“Tom Jaeger is great.”
– Tom Jaeger

read up g
Reply to  Rich
5 years ago

Not sure what article you were reading my good sir, but nevertheless, ‘Prince Jaeger, The Boy’ just gaves you some learning to do, and yous better listen!

read up g
Reply to  read up g
5 years ago

We’s bouts ta change the world of swimming for all… and for all a nice bronze. It’s that olympic chlorine scented christmas spirit, I guess.

Reply to  Rich
5 years ago

He could still take you in a 50 free.

Steve-O Nolan
Reply to  Rich
5 years ago

Exactly what I thought, too. “Do stuff like me, and we’ll be good!”

It’s not that American sprinting is that horrible or anything. It’s not that it’s great, but let’s see how this summer goes.

Reply to  Rich
5 years ago

except it’s Tom Jager….

5 years ago

Wowwww , thats interesting . Maybe Us Swimming will take some notes … in the near future . Those 2 know very well what they are talking about . They made me love swimming in 1988 .

5 years ago

Jager is correct. The legs are critical. The legend!

About Jared Anderson

Jared Anderson
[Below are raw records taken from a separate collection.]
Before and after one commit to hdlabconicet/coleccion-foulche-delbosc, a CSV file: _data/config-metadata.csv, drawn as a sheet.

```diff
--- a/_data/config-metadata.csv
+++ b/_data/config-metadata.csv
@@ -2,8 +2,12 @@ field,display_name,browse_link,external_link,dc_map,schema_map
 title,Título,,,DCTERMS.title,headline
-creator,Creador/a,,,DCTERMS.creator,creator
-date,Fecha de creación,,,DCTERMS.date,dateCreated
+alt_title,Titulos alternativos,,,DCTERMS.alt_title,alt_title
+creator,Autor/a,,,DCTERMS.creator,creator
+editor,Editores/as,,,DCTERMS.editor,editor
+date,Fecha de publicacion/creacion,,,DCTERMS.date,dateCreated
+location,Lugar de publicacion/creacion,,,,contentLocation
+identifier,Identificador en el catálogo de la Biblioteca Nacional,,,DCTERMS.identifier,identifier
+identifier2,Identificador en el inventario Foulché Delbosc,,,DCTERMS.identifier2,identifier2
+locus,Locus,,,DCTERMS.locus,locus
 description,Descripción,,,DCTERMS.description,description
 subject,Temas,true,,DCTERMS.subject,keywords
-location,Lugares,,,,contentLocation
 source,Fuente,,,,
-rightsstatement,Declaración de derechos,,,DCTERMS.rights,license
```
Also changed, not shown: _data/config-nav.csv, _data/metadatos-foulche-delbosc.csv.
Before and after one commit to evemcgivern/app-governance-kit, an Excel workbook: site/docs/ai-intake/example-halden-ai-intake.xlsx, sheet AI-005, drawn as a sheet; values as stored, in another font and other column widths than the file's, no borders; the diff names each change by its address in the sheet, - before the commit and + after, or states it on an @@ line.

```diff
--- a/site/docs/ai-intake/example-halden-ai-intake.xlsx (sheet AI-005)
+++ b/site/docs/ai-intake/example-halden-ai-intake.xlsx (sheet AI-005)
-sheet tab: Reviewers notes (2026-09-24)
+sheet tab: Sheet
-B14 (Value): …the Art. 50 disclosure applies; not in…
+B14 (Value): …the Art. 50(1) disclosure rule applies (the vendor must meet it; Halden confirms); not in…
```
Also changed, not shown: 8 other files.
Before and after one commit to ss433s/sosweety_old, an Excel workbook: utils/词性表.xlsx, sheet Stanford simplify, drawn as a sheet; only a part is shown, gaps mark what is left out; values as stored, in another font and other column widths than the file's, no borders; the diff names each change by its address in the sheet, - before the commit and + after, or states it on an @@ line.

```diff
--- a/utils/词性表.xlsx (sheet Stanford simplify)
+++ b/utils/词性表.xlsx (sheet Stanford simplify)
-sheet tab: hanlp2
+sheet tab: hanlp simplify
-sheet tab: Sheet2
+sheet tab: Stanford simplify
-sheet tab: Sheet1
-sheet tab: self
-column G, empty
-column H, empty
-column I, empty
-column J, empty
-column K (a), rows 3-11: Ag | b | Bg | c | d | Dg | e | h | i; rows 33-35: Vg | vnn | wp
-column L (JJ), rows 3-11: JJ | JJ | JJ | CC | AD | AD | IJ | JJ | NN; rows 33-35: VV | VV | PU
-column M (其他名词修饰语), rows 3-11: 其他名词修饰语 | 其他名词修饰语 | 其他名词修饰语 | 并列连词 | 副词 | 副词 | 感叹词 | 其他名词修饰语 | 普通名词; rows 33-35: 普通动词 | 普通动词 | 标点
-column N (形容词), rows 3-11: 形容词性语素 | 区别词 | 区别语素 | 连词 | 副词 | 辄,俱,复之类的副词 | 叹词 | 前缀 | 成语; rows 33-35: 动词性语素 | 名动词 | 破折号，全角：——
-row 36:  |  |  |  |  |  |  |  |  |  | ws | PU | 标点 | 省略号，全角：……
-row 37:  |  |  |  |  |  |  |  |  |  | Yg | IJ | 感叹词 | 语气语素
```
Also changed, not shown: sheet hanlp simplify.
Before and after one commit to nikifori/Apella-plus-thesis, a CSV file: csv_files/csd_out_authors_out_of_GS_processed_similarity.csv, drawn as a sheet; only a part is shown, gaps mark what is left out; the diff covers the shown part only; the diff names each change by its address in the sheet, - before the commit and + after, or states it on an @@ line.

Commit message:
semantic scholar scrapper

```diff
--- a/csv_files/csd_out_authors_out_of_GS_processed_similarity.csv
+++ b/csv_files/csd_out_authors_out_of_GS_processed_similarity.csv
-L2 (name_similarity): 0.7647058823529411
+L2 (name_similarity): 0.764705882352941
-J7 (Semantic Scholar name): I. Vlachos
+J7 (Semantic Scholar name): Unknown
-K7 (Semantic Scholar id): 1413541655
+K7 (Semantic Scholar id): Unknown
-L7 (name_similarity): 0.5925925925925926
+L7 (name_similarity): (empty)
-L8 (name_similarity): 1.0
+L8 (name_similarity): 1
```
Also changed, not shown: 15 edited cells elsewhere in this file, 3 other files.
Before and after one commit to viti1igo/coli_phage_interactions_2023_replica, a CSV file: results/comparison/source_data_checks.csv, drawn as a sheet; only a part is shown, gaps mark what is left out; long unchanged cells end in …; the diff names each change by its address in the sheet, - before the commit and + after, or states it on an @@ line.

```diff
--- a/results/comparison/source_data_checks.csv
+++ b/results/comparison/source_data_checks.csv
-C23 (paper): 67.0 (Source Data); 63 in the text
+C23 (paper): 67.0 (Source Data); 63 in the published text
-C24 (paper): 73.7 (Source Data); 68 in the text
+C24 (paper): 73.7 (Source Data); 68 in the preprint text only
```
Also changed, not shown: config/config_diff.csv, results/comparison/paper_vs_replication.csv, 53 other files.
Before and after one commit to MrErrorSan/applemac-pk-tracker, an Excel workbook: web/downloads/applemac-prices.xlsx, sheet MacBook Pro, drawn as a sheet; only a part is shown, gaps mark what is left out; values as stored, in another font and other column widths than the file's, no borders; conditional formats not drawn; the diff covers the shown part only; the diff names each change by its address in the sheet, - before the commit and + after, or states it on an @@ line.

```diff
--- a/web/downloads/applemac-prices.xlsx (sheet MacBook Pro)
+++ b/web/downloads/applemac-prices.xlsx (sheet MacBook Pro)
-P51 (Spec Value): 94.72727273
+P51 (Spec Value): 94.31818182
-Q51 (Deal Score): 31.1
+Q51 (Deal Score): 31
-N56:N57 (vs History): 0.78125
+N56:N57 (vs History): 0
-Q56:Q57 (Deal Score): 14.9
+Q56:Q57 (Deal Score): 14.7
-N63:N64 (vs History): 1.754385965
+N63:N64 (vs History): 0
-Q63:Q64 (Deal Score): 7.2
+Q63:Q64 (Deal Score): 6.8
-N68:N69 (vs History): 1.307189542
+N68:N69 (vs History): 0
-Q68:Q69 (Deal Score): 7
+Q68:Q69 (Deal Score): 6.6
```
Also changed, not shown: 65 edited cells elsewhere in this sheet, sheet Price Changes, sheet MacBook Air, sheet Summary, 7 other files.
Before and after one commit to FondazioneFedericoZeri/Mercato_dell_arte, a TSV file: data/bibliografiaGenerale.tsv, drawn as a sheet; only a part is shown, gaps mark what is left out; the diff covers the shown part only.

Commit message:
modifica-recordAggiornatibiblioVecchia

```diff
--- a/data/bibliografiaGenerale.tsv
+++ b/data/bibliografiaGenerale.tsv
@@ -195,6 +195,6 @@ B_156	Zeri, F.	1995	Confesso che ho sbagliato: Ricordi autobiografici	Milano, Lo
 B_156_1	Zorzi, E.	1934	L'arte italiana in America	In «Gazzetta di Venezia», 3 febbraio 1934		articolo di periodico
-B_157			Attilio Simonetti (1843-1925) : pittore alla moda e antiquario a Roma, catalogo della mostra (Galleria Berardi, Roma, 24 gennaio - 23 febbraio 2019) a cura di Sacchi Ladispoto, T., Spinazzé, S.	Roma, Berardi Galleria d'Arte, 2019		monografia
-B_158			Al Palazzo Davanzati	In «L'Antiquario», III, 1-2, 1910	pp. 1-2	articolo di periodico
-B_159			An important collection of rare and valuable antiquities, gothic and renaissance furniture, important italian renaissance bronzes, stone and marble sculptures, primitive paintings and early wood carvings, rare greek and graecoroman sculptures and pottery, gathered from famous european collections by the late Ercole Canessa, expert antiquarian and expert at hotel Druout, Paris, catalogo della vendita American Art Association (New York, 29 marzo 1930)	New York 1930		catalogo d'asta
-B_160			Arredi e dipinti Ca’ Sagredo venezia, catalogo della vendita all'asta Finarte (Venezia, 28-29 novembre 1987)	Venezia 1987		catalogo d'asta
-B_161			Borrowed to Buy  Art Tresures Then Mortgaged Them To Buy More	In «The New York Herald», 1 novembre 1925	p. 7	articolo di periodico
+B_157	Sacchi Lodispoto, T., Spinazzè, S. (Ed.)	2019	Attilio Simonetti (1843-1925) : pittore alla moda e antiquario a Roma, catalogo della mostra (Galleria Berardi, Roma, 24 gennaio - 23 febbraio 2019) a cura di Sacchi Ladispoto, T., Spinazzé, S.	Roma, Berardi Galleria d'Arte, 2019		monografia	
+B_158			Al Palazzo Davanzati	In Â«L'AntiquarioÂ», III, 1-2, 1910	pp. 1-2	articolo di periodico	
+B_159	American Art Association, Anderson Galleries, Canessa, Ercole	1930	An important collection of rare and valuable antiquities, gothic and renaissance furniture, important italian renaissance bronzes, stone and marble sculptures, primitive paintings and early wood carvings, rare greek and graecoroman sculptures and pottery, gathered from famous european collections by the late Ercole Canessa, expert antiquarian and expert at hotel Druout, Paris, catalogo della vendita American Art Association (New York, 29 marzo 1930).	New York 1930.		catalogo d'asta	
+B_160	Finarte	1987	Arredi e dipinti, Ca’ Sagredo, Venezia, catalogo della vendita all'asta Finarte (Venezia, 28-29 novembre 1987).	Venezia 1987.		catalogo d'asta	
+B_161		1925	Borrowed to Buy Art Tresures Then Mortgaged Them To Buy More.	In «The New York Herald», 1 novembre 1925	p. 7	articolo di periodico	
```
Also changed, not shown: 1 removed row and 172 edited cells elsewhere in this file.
Jared Anderson swam for nearly twenty years. Then, Jared Anderson stopped swimming and started writing about swimming. He's not sick of swimming yet. Swimming might be sick of him, though. Jared was a YMCA and high school swimmer in northern Minnesota, and spent his college years swimming breaststroke and occasionally pretending …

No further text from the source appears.